BEGIN
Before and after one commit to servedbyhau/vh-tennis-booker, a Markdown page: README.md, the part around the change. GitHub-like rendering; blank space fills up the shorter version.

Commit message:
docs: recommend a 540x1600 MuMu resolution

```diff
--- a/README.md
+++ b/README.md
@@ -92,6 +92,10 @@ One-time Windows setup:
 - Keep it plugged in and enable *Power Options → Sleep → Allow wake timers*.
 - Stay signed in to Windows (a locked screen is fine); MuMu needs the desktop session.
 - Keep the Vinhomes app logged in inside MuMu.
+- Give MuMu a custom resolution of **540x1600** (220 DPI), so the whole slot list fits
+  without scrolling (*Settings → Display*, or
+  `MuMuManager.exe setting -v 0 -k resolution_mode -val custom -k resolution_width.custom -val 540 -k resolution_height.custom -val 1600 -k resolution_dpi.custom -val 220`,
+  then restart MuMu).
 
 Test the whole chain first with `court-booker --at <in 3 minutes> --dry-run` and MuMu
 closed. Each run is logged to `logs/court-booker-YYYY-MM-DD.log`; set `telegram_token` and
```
END
Work out the number of lines in the records containing the word "logged". Write only that number.

YOUR SOLUTION: 2